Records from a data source
_____

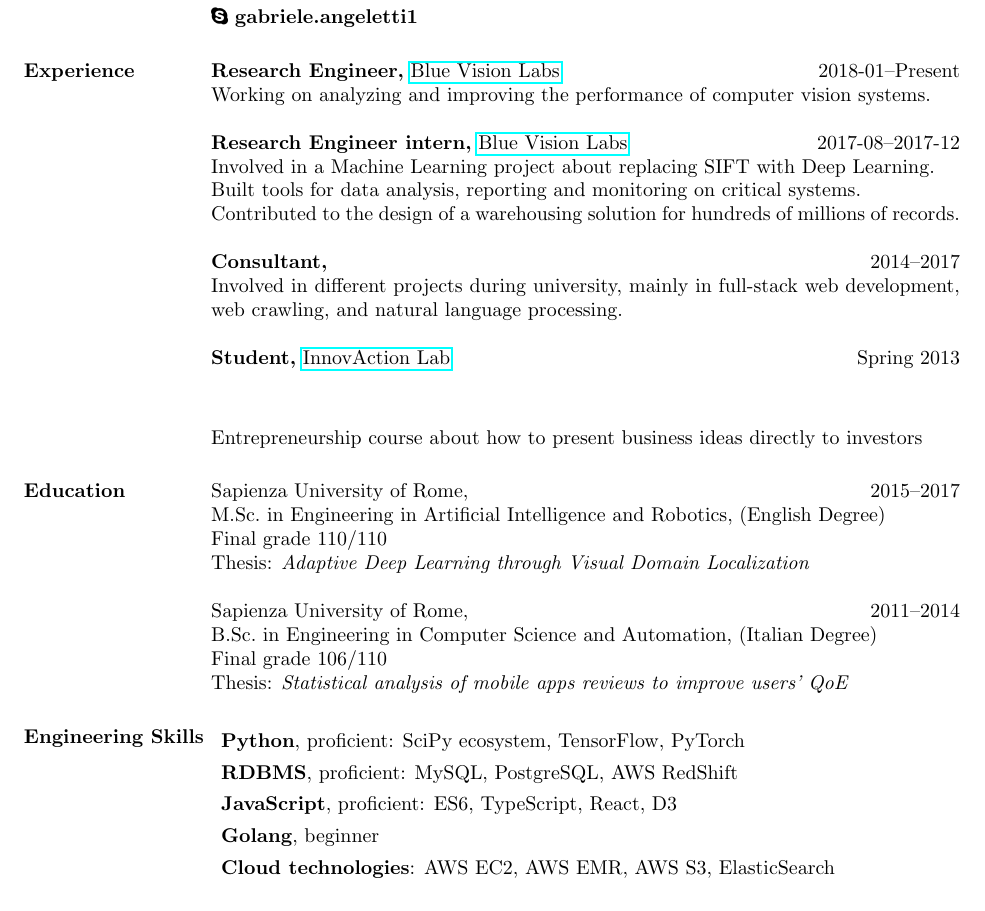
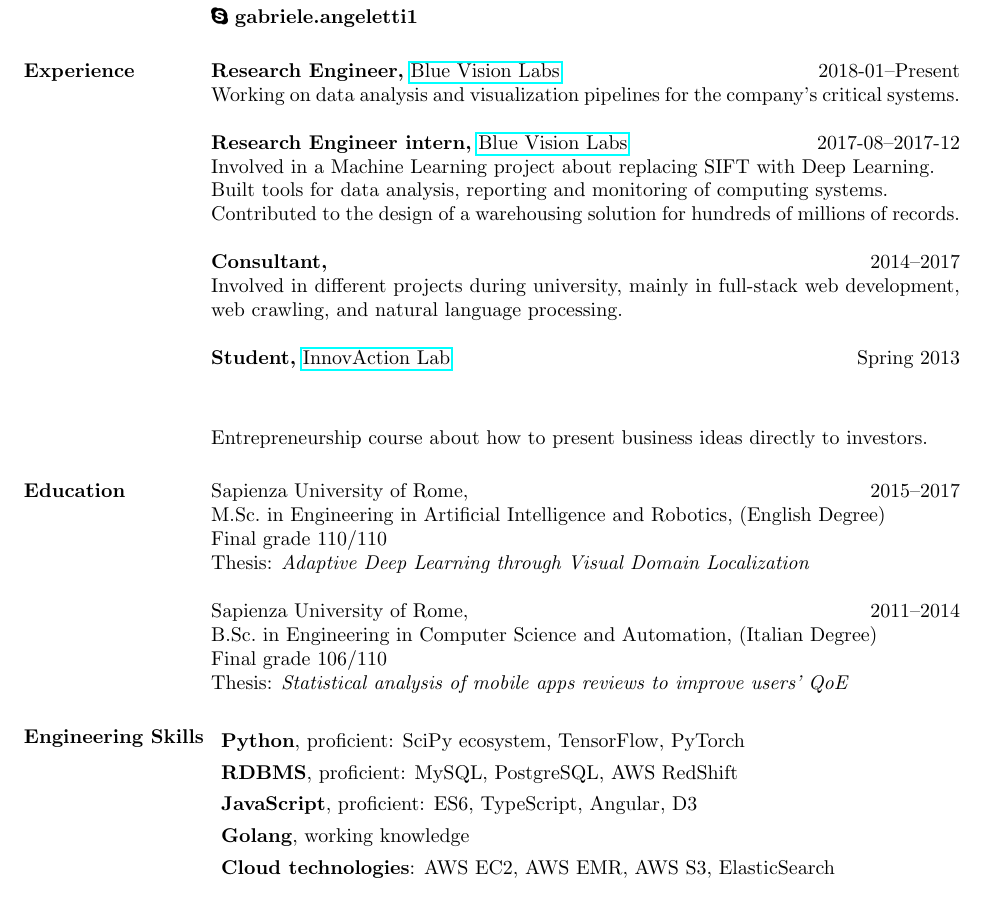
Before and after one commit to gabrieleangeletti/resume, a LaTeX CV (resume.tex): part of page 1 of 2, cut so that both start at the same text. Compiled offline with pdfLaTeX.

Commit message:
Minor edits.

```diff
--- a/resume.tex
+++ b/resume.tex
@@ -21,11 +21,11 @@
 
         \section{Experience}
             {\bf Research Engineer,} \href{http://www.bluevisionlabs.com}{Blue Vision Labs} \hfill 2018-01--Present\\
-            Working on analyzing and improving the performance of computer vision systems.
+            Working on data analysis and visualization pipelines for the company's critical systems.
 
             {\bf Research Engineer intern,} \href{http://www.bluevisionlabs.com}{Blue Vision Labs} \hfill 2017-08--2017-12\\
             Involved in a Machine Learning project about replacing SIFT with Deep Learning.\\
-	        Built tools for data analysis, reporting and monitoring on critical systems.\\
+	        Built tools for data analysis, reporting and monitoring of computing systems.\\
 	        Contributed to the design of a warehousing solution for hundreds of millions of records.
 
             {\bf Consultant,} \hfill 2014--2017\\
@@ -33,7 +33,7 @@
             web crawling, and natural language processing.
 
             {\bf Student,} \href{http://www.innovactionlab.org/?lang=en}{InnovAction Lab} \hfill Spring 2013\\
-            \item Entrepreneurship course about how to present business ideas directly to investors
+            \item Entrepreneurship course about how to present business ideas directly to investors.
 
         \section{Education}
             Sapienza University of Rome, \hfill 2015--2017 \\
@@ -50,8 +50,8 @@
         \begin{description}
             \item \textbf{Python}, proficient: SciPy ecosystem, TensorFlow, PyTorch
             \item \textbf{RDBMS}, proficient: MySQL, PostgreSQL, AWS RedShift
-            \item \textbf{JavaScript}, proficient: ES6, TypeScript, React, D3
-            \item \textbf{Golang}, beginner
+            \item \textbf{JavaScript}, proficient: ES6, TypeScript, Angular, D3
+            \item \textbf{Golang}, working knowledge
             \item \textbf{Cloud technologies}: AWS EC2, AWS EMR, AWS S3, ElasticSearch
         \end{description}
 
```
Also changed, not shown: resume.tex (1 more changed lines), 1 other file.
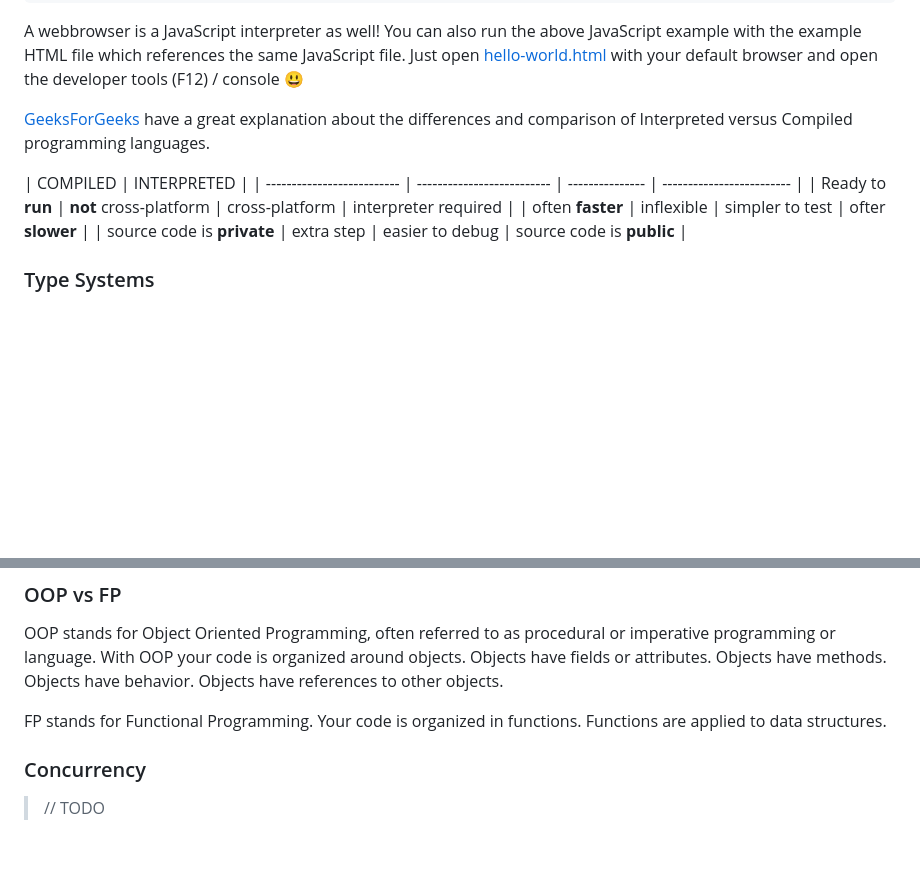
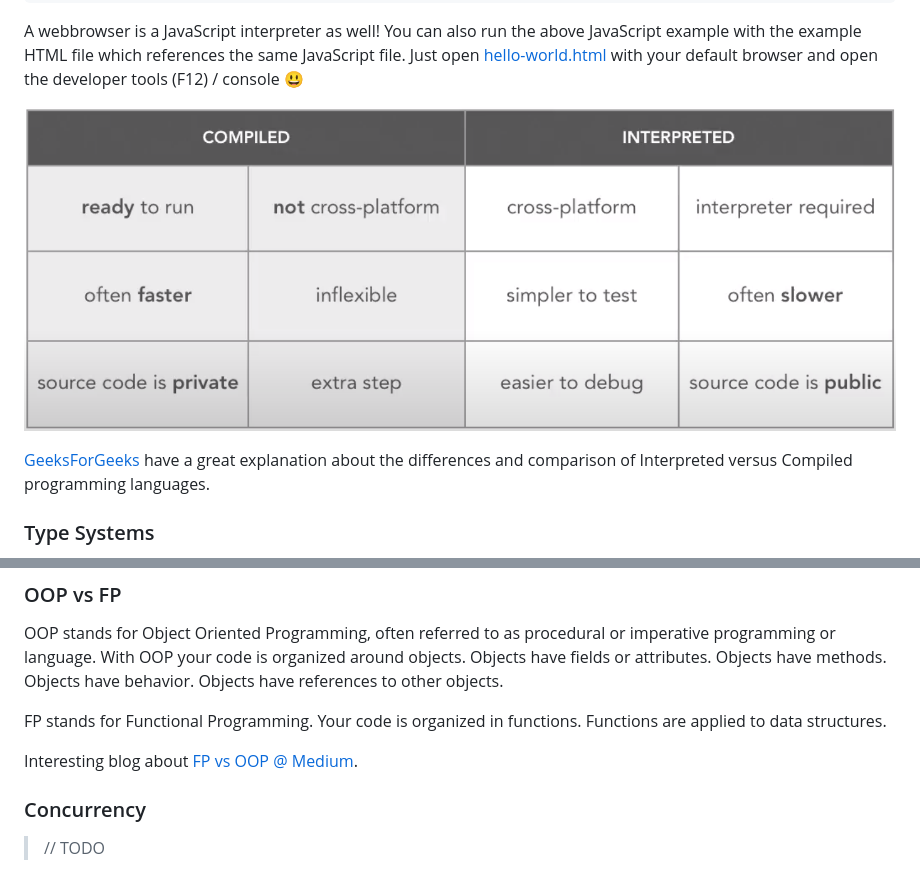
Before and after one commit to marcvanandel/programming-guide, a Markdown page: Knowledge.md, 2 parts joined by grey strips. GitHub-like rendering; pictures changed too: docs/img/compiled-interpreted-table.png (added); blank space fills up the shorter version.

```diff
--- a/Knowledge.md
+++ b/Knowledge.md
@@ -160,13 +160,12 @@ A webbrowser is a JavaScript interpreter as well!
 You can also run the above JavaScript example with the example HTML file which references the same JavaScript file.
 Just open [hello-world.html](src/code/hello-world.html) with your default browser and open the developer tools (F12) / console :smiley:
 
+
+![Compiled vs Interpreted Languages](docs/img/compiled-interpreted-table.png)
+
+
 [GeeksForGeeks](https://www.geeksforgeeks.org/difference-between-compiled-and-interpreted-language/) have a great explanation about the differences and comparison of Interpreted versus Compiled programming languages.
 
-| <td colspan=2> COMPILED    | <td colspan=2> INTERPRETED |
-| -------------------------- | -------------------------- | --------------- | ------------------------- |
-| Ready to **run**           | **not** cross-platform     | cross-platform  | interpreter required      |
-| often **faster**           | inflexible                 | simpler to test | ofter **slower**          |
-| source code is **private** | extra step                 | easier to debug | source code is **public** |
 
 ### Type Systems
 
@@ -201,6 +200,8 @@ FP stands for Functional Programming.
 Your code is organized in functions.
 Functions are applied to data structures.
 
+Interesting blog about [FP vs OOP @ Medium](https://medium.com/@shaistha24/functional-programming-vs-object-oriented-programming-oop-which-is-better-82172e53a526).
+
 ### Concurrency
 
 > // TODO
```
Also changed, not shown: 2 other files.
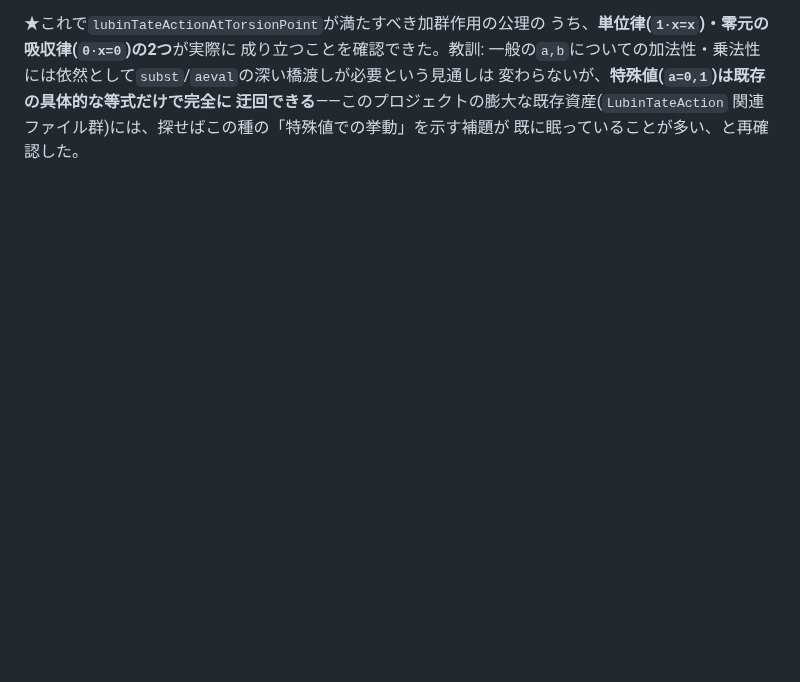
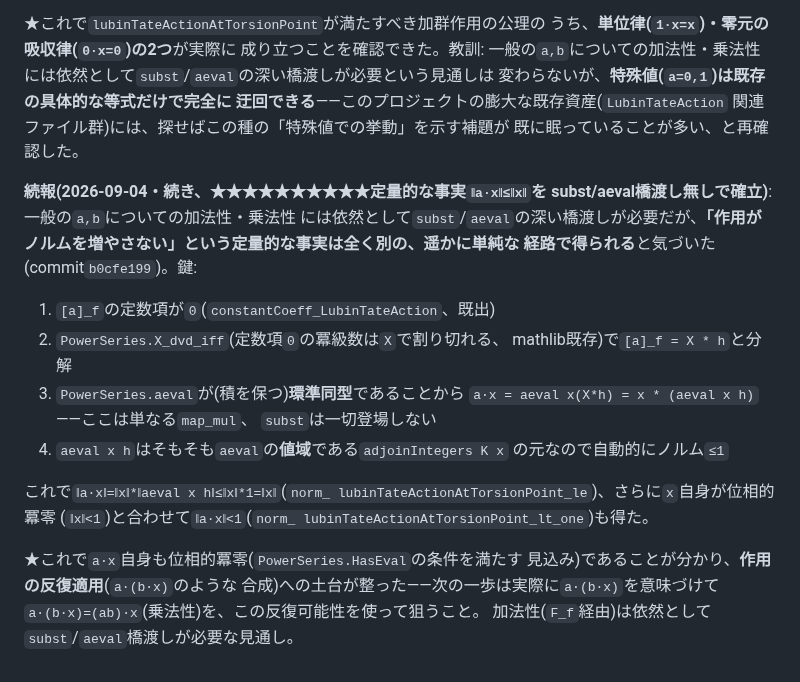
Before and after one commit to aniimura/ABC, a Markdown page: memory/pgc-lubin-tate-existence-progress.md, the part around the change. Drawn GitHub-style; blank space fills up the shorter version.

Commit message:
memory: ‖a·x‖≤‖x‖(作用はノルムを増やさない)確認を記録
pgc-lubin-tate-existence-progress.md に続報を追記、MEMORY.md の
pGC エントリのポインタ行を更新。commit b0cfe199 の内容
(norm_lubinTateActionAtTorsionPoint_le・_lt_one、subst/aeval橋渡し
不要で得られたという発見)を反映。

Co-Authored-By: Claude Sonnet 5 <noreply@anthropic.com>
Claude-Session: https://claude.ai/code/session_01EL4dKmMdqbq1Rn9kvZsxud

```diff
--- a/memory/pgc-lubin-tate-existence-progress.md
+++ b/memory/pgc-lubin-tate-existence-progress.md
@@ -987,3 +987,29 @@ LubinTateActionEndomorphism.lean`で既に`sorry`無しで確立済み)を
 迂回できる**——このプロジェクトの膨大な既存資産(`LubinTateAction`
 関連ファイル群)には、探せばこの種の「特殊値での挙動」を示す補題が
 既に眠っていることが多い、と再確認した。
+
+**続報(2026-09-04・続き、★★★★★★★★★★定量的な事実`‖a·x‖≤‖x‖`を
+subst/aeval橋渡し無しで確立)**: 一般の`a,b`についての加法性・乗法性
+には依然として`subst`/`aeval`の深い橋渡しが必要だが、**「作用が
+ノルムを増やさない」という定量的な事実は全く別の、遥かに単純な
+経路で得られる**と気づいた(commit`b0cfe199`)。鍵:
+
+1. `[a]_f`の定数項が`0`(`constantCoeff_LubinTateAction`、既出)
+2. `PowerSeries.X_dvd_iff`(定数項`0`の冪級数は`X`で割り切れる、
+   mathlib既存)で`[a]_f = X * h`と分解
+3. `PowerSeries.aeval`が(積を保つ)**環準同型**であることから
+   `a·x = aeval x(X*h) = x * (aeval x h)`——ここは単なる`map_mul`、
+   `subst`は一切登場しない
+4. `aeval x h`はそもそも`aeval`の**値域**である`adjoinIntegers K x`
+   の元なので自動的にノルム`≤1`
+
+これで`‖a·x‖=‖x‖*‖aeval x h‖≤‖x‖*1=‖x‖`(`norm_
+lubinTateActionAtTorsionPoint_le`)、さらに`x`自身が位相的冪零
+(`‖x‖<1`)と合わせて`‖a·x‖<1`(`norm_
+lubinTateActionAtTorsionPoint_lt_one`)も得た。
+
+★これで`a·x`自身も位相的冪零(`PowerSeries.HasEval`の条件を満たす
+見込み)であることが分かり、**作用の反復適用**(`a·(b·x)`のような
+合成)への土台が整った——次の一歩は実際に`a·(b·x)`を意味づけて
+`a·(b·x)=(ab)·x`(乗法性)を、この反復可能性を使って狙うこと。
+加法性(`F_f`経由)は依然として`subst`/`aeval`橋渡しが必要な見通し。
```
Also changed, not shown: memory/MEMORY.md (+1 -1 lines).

_____

- EXERCISE REQUIREMENTS -
Write out every record above exactly, leaving no picture in the result.

- RESPONSE -
Before and after one commit to gabrieleangeletti/resume, a LaTeX CV (resume.tex): part of page 1 of 2, cut so that both start at the same text. Compiled offline with pdfLaTeX.

Commit message:
Minor edits.

```diff
--- a/resume.tex
+++ b/resume.tex
@@ -21,11 +21,11 @@
 
         \section{Experience}
             {\bf Research Engineer,} \href{http://www.bluevisionlabs.com}{Blue Vision Labs} \hfill 2018-01--Present\\
-            Working on analyzing and improving the performance of computer vision systems.
+            Working on data analysis and visualization pipelines for the company's critical systems.
 
             {\bf Research Engineer intern,} \href{http://www.bluevisionlabs.com}{Blue Vision Labs} \hfill 2017-08--2017-12\\
             Involved in a Machine Learning project about replacing SIFT with Deep Learning.\\
-	        Built tools for data analysis, reporting and monitoring on critical systems.\\
+	        Built tools for data analysis, reporting and monitoring of computing systems.\\
 	        Contributed to the design of a warehousing solution for hundreds of millions of records.
 
             {\bf Consultant,} \hfill 2014--2017\\
@@ -33,7 +33,7 @@
             web crawling, and natural language processing.
 
             {\bf Student,} \href{http://www.innovactionlab.org/?lang=en}{InnovAction Lab} \hfill Spring 2013\\
-            \item Entrepreneurship course about how to present business ideas directly to investors
+            \item Entrepreneurship course about how to present business ideas directly to investors.
 
         \section{Education}
             Sapienza University of Rome, \hfill 2015--2017 \\
@@ -50,8 +50,8 @@
         \begin{description}
             \item \textbf{Python}, proficient: SciPy ecosystem, TensorFlow, PyTorch
             \item \textbf{RDBMS}, proficient: MySQL, PostgreSQL, AWS RedShift
-            \item \textbf{JavaScript}, proficient: ES6, TypeScript, React, D3
-            \item \textbf{Golang}, beginner
+            \item \textbf{JavaScript}, proficient: ES6, TypeScript, Angular, D3
+            \item \textbf{Golang}, working knowledge
             \item \textbf{Cloud technologies}: AWS EC2, AWS EMR, AWS S3, ElasticSearch
         \end{description}
 
```
Also changed, not shown: resume.tex (1 more changed lines), 1 other file.
Before and after one commit to marcvanandel/programming-guide, a Markdown page: Knowledge.md, 2 parts joined by grey strips. GitHub-like rendering; pictures changed too: docs/img/compiled-interpreted-table.png (added); blank space fills up the shorter version.

```diff
--- a/Knowledge.md
+++ b/Knowledge.md
@@ -160,13 +160,12 @@ A webbrowser is a JavaScript interpreter as well!
 You can also run the above JavaScript example with the example HTML file which references the same JavaScript file.
 Just open [hello-world.html](src/code/hello-world.html) with your default browser and open the developer tools (F12) / console :smiley:
 
+
+![Compiled vs Interpreted Languages](docs/img/compiled-interpreted-table.png)
+
+
 [GeeksForGeeks](https://www.geeksforgeeks.org/difference-between-compiled-and-interpreted-language/) have a great explanation about the differences and comparison of Interpreted versus Compiled programming languages.
 
-| <td colspan=2> COMPILED    | <td colspan=2> INTERPRETED |
-| -------------------------- | -------------------------- | --------------- | ------------------------- |
-| Ready to **run**           | **not** cross-platform     | cross-platform  | interpreter required      |
-| often **faster**           | inflexible                 | simpler to test | ofter **slower**          |
-| source code is **private** | extra step                 | easier to debug | source code is **public** |
 
 ### Type Systems
 
@@ -201,6 +200,8 @@ FP stands for Functional Programming.
 Your code is organized in functions.
 Functions are applied to data structures.
 
+Interesting blog about [FP vs OOP @ Medium](https://medium.com/@shaistha24/functional-programming-vs-object-oriented-programming-oop-which-is-better-82172e53a526).
+
 ### Concurrency
 
 > // TODO
```
Also changed, not shown: 2 other files.
Before and after one commit to aniimura/ABC, a Markdown page: memory/pgc-lubin-tate-existence-progress.md, the part around the change. Drawn GitHub-style; blank space fills up the shorter version.

Commit message:
memory: ‖a·x‖≤‖x‖(作用はノルムを増やさない)確認を記録
pgc-lubin-tate-existence-progress.md に続報を追記、MEMORY.md の
pGC エントリのポインタ行を更新。commit b0cfe199 の内容
(norm_lubinTateActionAtTorsionPoint_le・_lt_one、subst/aeval橋渡し
不要で得られたという発見)を反映。

Co-Authored-By: Claude Sonnet 5 <noreply@anthropic.com>
Claude-Session: https://claude.ai/code/session_01EL4dKmMdqbq1Rn9kvZsxud

```diff
--- a/memory/pgc-lubin-tate-existence-progress.md
+++ b/memory/pgc-lubin-tate-existence-progress.md
@@ -987,3 +987,29 @@ LubinTateActionEndomorphism.lean`で既に`sorry`無しで確立済み)を
 迂回できる**——このプロジェクトの膨大な既存資産(`LubinTateAction`
 関連ファイル群)には、探せばこの種の「特殊値での挙動」を示す補題が
 既に眠っていることが多い、と再確認した。
+
+**続報(2026-09-04・続き、★★★★★★★★★★定量的な事実`‖a·x‖≤‖x‖`を
+subst/aeval橋渡し無しで確立)**: 一般の`a,b`についての加法性・乗法性
+には依然として`subst`/`aeval`の深い橋渡しが必要だが、**「作用が
+ノルムを増やさない」という定量的な事実は全く別の、遥かに単純な
+経路で得られる**と気づいた(commit`b0cfe199`)。鍵:
+
+1. `[a]_f`の定数項が`0`(`constantCoeff_LubinTateAction`、既出)
+2. `PowerSeries.X_dvd_iff`(定数項`0`の冪級数は`X`で割り切れる、
+   mathlib既存)で`[a]_f = X * h`と分解
+3. `PowerSeries.aeval`が(積を保つ)**環準同型**であることから
+   `a·x = aeval x(X*h) = x * (aeval x h)`——ここは単なる`map_mul`、
+   `subst`は一切登場しない
+4. `aeval x h`はそもそも`aeval`の**値域**である`adjoinIntegers K x`
+   の元なので自動的にノルム`≤1`
+
+これで`‖a·x‖=‖x‖*‖aeval x h‖≤‖x‖*1=‖x‖`(`norm_
+lubinTateActionAtTorsionPoint_le`)、さらに`x`自身が位相的冪零
+(`‖x‖<1`)と合わせて`‖a·x‖<1`(`norm_
+lubinTateActionAtTorsionPoint_lt_one`)も得た。
+
+★これで`a·x`自身も位相的冪零(`PowerSeries.HasEval`の条件を満たす
+見込み)であることが分かり、**作用の反復適用**(`a·(b·x)`のような
+合成)への土台が整った——次の一歩は実際に`a·(b·x)`を意味づけて
+`a·(b·x)=(ab)·x`(乗法性)を、この反復可能性を使って狙うこと。
+加法性(`F_f`経由)は依然として`subst`/`aeval`橋渡しが必要な見通し。
```
Also changed, not shown: memory/MEMORY.md (+1 -1 lines).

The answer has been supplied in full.